There are no right or wrong ways to live your Life. Live it your way. After all, it’s your Life!
What caught my attention over veteran Hindi actor Sadhana’s passing on Christmas day was that she died alone in a hospital in Mahim, Mumbai – losing her battle with an undisclosed ailment. Her close friend and actor Tabassum told The Indian Express’ Sonup Sahadevan that Sadhana, 74, was “very ill and very sad”. Sadhana’s husband R.K.Nayyar had died in 1995 – the couple had no children. Sadhana apparently had no relatives and was also embroiled in a bitter legal case over the house she was living in as a tenant in Khar. Her eyesight in recent years had been affected by hyperthyroidism.
|Picture Courtesy: Internet|
Now, here was a woman who was the heartthrob of millions in India all through the 1960s and much of the 1970s – her famous films included Mera Saaya (1966), Woh Kaun Thi (1964), Gaban (1966), Mere Mehboob (1963), Ek Musafir Ek Hasina (1962), Hum Dono (1961), Rajkumar (1964), Waqt(1965), and Ek Phool Do Mali (1969). She was considered a style diva and her hairstyle, that was aped by many, was popularly called the ‘Sadhana Cut’.

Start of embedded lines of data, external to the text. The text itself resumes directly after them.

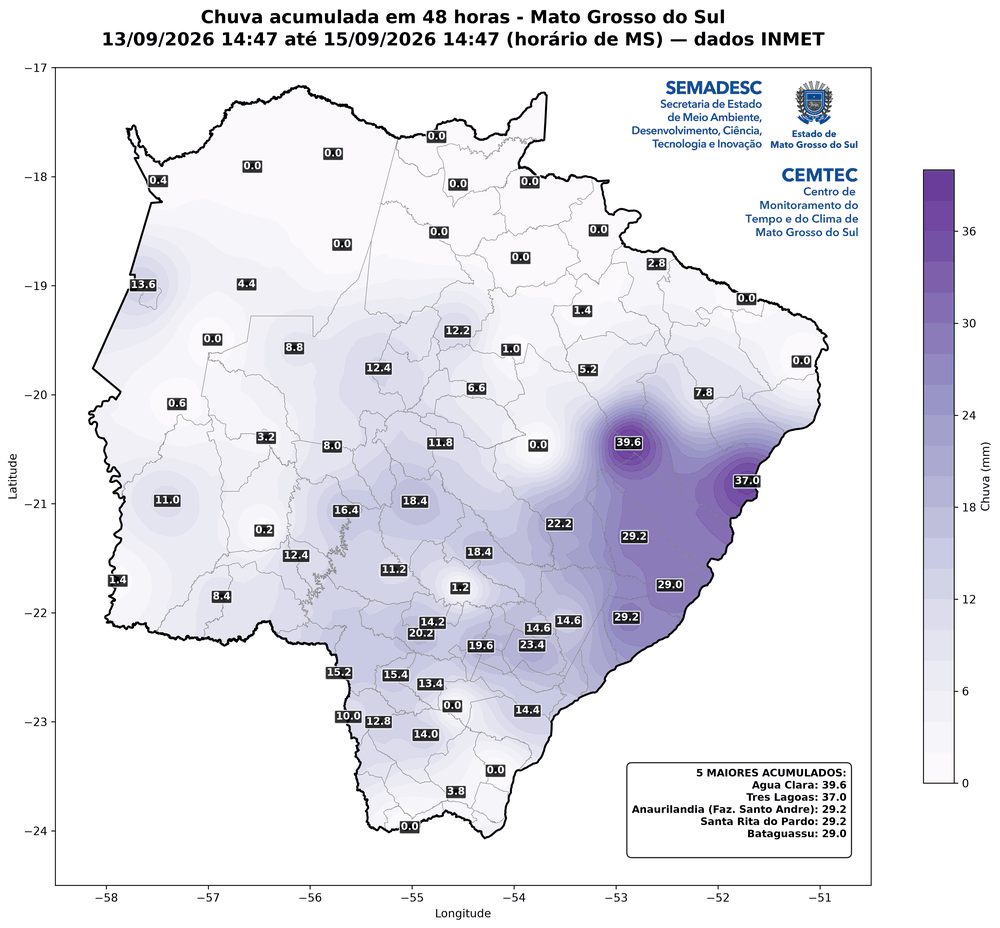
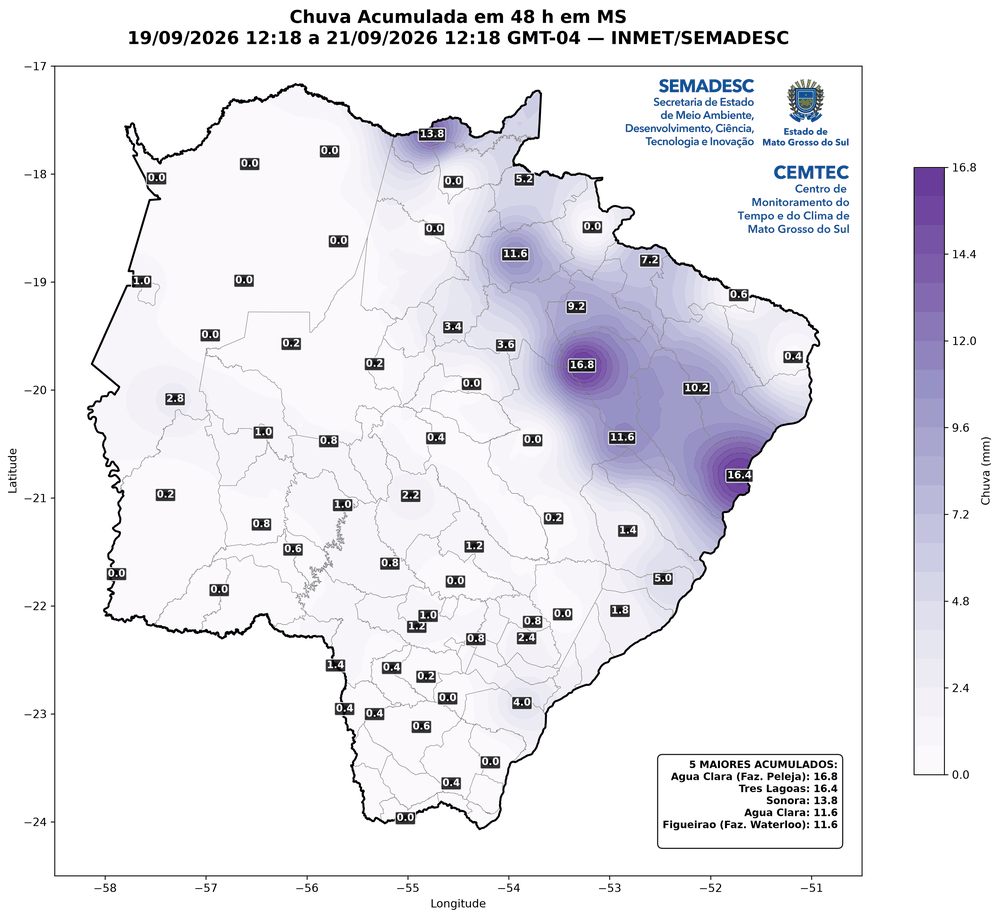
Padroniza os títulos e os subtítulos dos mapas dos dois produtos
Os títulos do relatorio_inmet passam a usar a sigla MS e a mesma forma
curta já adotada no risco_fogo:

- "Temperatura Mín. em MS" e "Temperatura Máx. em MS"
- "Umidade Rel. Mín. em MS"
- "Chuva Acumulada em 24 h em MS"
- "Rajadas de Vento em MS" e "Rajadas de Vento com Direção em MS"

O mapa de chuva era também o único que separava o nome do estado com
hífen, enquanto os outros cinco não usavam separador nenhum.

O subtítulo virou um só, no Periodo.descrever_janela, usado pelos dois
produtos: apenas as datas quando a janela cobre dias inteiros, e horário
com GMT-04 quando ela começa ou termina no meio do dia, que é quando a
hora faz diferença. O risco_fogo tinha uma cópia própria dessa regra,
criada para não alterar o outro produto sem o pedido da equipe; agora ela
sai, e a regra passa a valer para todos.

A linha de resumo do terminal acompanha a mudança no tempo real:
"Últimas 24 horas: 20/09/2026 12:18 a 21/09/2026 12:18 GMT-04".

Os cinco mapas de exemplo do relatorio_inmet no README foram regerados
com dados reais e os títulos novos.

Testes: 107.

diff --git a/modulos/produtos/relatorio_inmet.py b/modulos/produtos/relatorio_inmet.py
@@ -120,38 +120,38 @@ def montar_tabelas(resumos: list[dict[str, dict]], periodo: Periodo) -> dict[str
 # =====================================================
 def especificacoes_mapas(periodo: Periodo) -> list[EspecMapa]:
     """Mapas gerados pelo relatório, conforme o modo da consulta."""
-    uf, sigla = config.NOME_UF, config.UF
+    sigla = config.UF
     subtitulo = periodo.descrever_janela(*periodo.janela)
 
     especificacoes = [
-        EspecMapa("Temp_Min", "Temperatura Mínima (°C)", f"Temperatura mínima em {uf}", subtitulo,
+        EspecMapa("Temp_Min", "Temperatura Mínima (°C)", f"Temperatura Mín. em {sigla}", subtitulo,
                   f"Mapa_Temp_Min_{sigla}", "coolwarm", "Temperatura (°C)", "5 MENORES TEMPERATURAS", maiores=False),
-        EspecMapa("Temp_Max", "Temperatura Máxima (°C)", f"Temperatura máxima em {uf}", subtitulo,
+        EspecMapa("Temp_Max", "Temperatura Máxima (°C)", f"Temperatura Máx. em {sigla}", subtitulo,
                   f"Mapa_Temp_Max_{sigla}", "YlOrRd", "Temperatura (°C)", "5 MAIORES TEMPERATURAS"),
-        EspecMapa("Umidade", "Umidade Mín (%)", f"Umidade relativa mínima em {uf}", subtitulo,
+        EspecMapa("Umidade", "Umidade Mín (%)", f"Umidade Rel. Mín. em {sigla}", subtitulo,
                   f"Mapa_Umidade_{sigla}", "YlGnBu", "Umidade (%)", "5 MENORES UMIDADES", maiores=False),
     ]
 
     # (coluna, duração no título, sufixo do arquivo, paleta)
     if periodo.modo == "tempo_real":
-        chuvas = [("Acumulado 24h", "24 horas", "24h", "Blues"), ("Acumulado 48h", "48 horas", "48h", "Purples"),
-                  ("Acumulado 72h", "72 horas", "72h", "Blues")]
+        chuvas = [("Acumulado 24h", "24 h", "24h", "Blues"), ("Acumulado 48h", "48 h", "48h", "Purples"),
+                  ("Acumulado 72h", "72 h", "72h", "Blues")]
     elif periodo.modo == "dia" and periodo.dias_inteiros:
-        chuvas = [(coluna_chuva_principal(periodo), "24 horas", "24h", "Blues")]
+        chuvas = [(coluna_chuva_principal(periodo), "24 h", "24h", "Blues")]
     else:
-        duracao = f"{periodo.num_dias} dias" if periodo.dias_inteiros else f"{periodo.horas} horas"
+        duracao = f"{periodo.num_dias} dias" if periodo.dias_inteiros else f"{periodo.horas} h"
         chuvas = [(coluna_chuva_principal(periodo), duracao, "Periodo", "Blues")]
     for coluna, duracao, sufixo, cmap in chuvas:
         especificacoes.append(EspecMapa(
-            "Chuva", coluna, f"Chuva acumulada em {duracao} - {uf}",
+            "Chuva", coluna, f"Chuva Acumulada em {duracao} em {sigla}",
             periodo.descrever_janela(*janelas_chuva(periodo)[coluna]), f"Mapa_Chuva_{sufixo}_{sigla}",
             cmap, "Chuva (mm)", "5 MAIORES ACUMULADOS",
         ))
 
-    rajadas = EspecMapa("Vento", "Rajada (km/h)", f"Rajadas de vento em {uf}", subtitulo,
+    rajadas = EspecMapa("Vento", "Rajada (km/h)", f"Rajadas de Vento em {sigla}", subtitulo,
                         f"Mapa_Rajadas_{sigla}", "turbo", "Velocidade (km/h)", "5 MAIORES RAJADAS")
     especificacoes.append(rajadas)
-    especificacoes.append(replace(rajadas, titulo=f"Rajadas de vento com direção em {uf}",
+    especificacoes.append(replace(rajadas, titulo=f"Rajadas de Vento com Direção em {sigla}",
                                   arquivo=f"Mapa_Rajadas_Direcao_{sigla}", direcao_vento=True))
     return especificacoes
 

diff --git a/modulos/produtos/risco_fogo.py b/modulos/produtos/risco_fogo.py
@@ -221,22 +221,6 @@ def _espec_classes(titulo: str, subtitulo: str, arquivo: str) -> EspecClasses:
     return EspecClasses(titulo, subtitulo, arquivo, config.CORES_RISCO, config.ROTULOS_RISCO)
 
 
-def _subtitulo(periodo: Periodo) -> str:
-    """Data ou intervalo da consulta para o título do mapa.
-
-    O fuso (GMT-04, o horário de MS) só aparece quando o texto traz horário: numa data sozinha
-    ele não acrescenta nada. Não usa Periodo.descrever_janela para não mexer nos outros produtos.
-    """
-    inicio, fim = (momento.astimezone(config.FUSO_MS) for momento in periodo.janela)
-    if periodo.modo == "tempo_real":
-        return f"{inicio:%d/%m/%Y %H:%M} até {fim:%d/%m/%Y %H:%M} GMT-04"
-    if not periodo.dias_inteiros:
-        return f"{inicio:%d/%m/%Y %H:%M} a {fim:%d/%m/%Y %H:%M} GMT-04"
-    if periodo.primeiro_dia != periodo.ultimo_dia:
-        return f"{periodo.primeiro_dia:%d/%m/%Y} a {periodo.ultimo_dia:%d/%m/%Y}"
-    return f"{periodo.primeiro_dia:%d/%m/%Y}"
-
-
 def _indicadores_condicoes() -> Indicadores:
     """Pontos das condições atendidas nos mapas horários: temperatura à esquerda, umidade no meio, rajada à direita."""
     rotulos = [f"Temperatura máx. ≥ {config.LIMIAR_TEMP_MAX:g} °C",
@@ -259,7 +243,7 @@ def gerar_mapas(tabela: pd.DataFrame, horas: dict, periodo: Periodo, base: BaseC
         return
     pasta.mkdir(parents=True, exist_ok=True)
     identificador = periodo.identificador
-    subtitulo = _subtitulo(periodo)
+    subtitulo = periodo.descrever_janela(*periodo.janela)
 
     espec = _espec_classes(f"Risco de Fogo — Nível Máx. em {config.UF}", subtitulo,
                            f"Mapa_Risco_Fogo_Nivel_{config.UF}")

diff --git a/tests/test_periodo.py b/tests/test_periodo.py
@@ -69,12 +69,23 @@ def test_tempo_real():
     assert periodo.janela_busca == (agora - timedelta(hours=96), agora)
     assert periodo.inicio_do_dia == utc(2026, 9, 14, 4)  # 00 h de hoje em MS
     assert periodo.identificador == "20260914_0925"
-    assert periodo.descricao == "Últimas 24 horas: 13/09/2026 09:25 até 14/09/2026 09:25 (horário de MS)"
+    assert periodo.descricao == "Últimas 24 horas: 13/09/2026 09:25 a 14/09/2026 09:25 GMT-04"
 
 
 def test_hoje_do_tempo_real_segue_o_horario_de_ms():
     """Às 02 UTC ainda são 22 h do dia anterior em MS."""
     assert Periodo.tempo_real(utc(2026, 9, 14, 2, 0)).inicio_do_dia == utc(2026, 9, 13, 4)
+
+
+@pytest.mark.parametrize("periodo, texto", [
+    (Periodo.de_datas(date(2026, 9, 15), date(2026, 9, 15)), "15/09/2026"),
+    (Periodo.de_datas(date(2026, 8, 1), date(2026, 8, 31)), "01/08/2026 a 31/08/2026"),
+    (Periodo.de_datas(date(2026, 9, 15), date(2026, 9, 15), 6, 18), "15/09/2026 06:00 a 15/09/2026 18:00 GMT-04"),
+    (Periodo.tempo_real(utc(2026, 9, 14, 13, 25)), "13/09/2026 09:25 a 14/09/2026 09:25 GMT-04"),
+], ids=["dia", "periodo", "com_horas", "tempo_real"])
+def test_subtitulo_dos_mapas_traz_o_fuso_so_quando_ha_horario(periodo, texto):
+    """Subtítulo igual em todos os produtos: datas sozinhas sem fuso, horários com GMT-04."""
+    assert periodo.descrever_janela(*periodo.janela) == texto
 
 
 def test_pasta_de_saida_separada_por_produto_e_modo(monkeypatch, tmp_path):

diff --git a/modulos/config.py b/modulos/config.py
@@ -219,11 +219,16 @@ class Periodo:
         )
 
     def descrever_janela(self, inicio: datetime, fim: datetime) -> str:
-        """Texto de uma janela para os subtítulos dos mapas."""
-        if self.modo == "tempo_real":
-            return (f"{inicio.astimezone(FUSO_MS):%d/%m/%Y %H:%M} até "
-                    f"{fim.astimezone(FUSO_MS):%d/%m/%Y %H:%M} (horário de MS)")
-        return self.descricao
+        """Texto de uma janela para os subtítulos dos mapas, igual em todos os produtos.
+
+        Só as datas quando a janela cobre dias inteiros; com horário e fuso (GMT-04, o horário
+        de MS) quando começa ou termina no meio de um dia, que é quando a hora faz diferença.
+        """
+        inicio, fim = inicio.astimezone(FUSO_MS), fim.astimezone(FUSO_MS)
+        if inicio.time() == time.min and fim.time() == time.min:
+            primeiro, ultimo = inicio.date(), (fim - timedelta(microseconds=1)).date()
+            return f"{primeiro:%d/%m/%Y}" if primeiro == ultimo else f"{primeiro:%d/%m/%Y} a {ultimo:%d/%m/%Y}"
+        return f"{inicio:%d/%m/%Y %H:%M} a {fim:%d/%m/%Y %H:%M} GMT-04"
 
     def pasta_saida(self, produto: str) -> Path:
         """Pasta dos resultados: saida/<produto>/<modo>/<identificador>/."""

diff --git a/tests/test_risco_fogo.py b/tests/test_risco_fogo.py
@@ -151,18 +151,6 @@ def test_criterio_olha_as_estacoes_e_nao_a_superficie():
     assert risco_fogo.horas_para_mapear(horas) == {}
 
 
-# ---------- Títulos ----------
-
-@pytest.mark.parametrize("periodo, subtitulo", [
-    (DIA, "16/09/2026"),                                           # data sozinha: sem fuso
-    (PERIODO, "14/09/2026 a 16/09/2026"),                          # período de dias inteiros: sem fuso
-    (MANHA, "16/09/2026 06:00 a 16/09/2026 09:00 GMT-04"),         # com horário: com fuso
-    (TEMPO_REAL, "13/09/2026 09:25 até 14/09/2026 09:25 GMT-04"),
-], ids=["dia", "periodo", "janela_curta", "tempo_real"])
-def test_subtitulo_traz_o_fuso_so_quando_ha_horario(periodo, subtitulo):
-    assert risco_fogo._subtitulo(periodo) == subtitulo
-
-
 # ---------- Mapas horários ----------
 
 def test_estacoes_da_hora_trazem_as_condicoes_e_o_nivel_daquela_hora(serie):

diff --git a/tests/test_relatorio_inmet.py b/tests/test_relatorio_inmet.py
@@ -54,7 +54,7 @@ def test_dia_com_horarios_mostra_a_duracao_em_horas():
     periodo = Periodo.de_datas(date(2026, 9, 15), date(2026, 9, 15), 6, 18)
     assert list(relatorio_inmet.janelas_chuva(periodo)) == ["Acumulado Período"]
     titulos = [e.titulo for e in relatorio_inmet.especificacoes_mapas(periodo) if e.tabela == "Chuva"]
-    assert titulos == ["Chuva acumulada em 12 horas - Mato Grosso do Sul"]
+    assert titulos == ["Chuva Acumulada em 12 h em MS"]
 
 
 def test_chuva_do_dia_soma_24_leituras(serie):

Did such a memorable icon deserve such a forgettable end? This is one question that some of the people writing, commenting, opinionating on Sadhana’s Life and times, have asked over the last couple of days.
Interesting question. In trying to answer it, we must consider that Life is all about the choices we make. And we must remember that Life’s basic principle is impermanency. Nothing is permanent. What goes up, comes down. What goes down, comes right back up. So, fame, fortune, friends and family – everyone and everything, will, at some point, fade away. The choice to live your Life alone is entirely yours. The choice to perhaps fight a court battle – or whatever – is entirely yours. The choice to be sad is entirely yours. Just as the choice to be among people you know, to not fight a court battle and to be happy is entirely yours!
I am not here pontificating whether Sadhana made the right choices in her Life. I am only saying that her choice to do what she did was purely her own. Just as it is with each of us in the context of our Life’s stories. Osho, the Master, has explained a simple, practical, way of making decisions and choices in Life. He says, when decisions come from your head – from the way you are thinking; emotionally, rationally, whatever – you will often not enjoy the outcome of your decisions. He says you may even suffer from your choices. But when your decisions come from your being, he says, when they come from who you really are, then no matter what the decision is or what outcomes follow, you will be at peace. So, who are we to judge how Sadhana made her decisions, her Life choices? Maybe she was at peace living alone and fighting her court battles, even as she battled failing health. Maybe, if Tabassum’s perspective is brought into focus, she was not. In fact, with Sadhana gone, it does not even matter now.
Even so, there’s a learning here for all of us. Our lives are flowing in the direction created by the choices we have made. And, as I see it, there are no right or wrong choices. A decision is a decision. A choice is a choice. And each choice leads you through an experience that you again learn from. This is how Life flows…and flows….until it ends…possibly when it merges again with the source?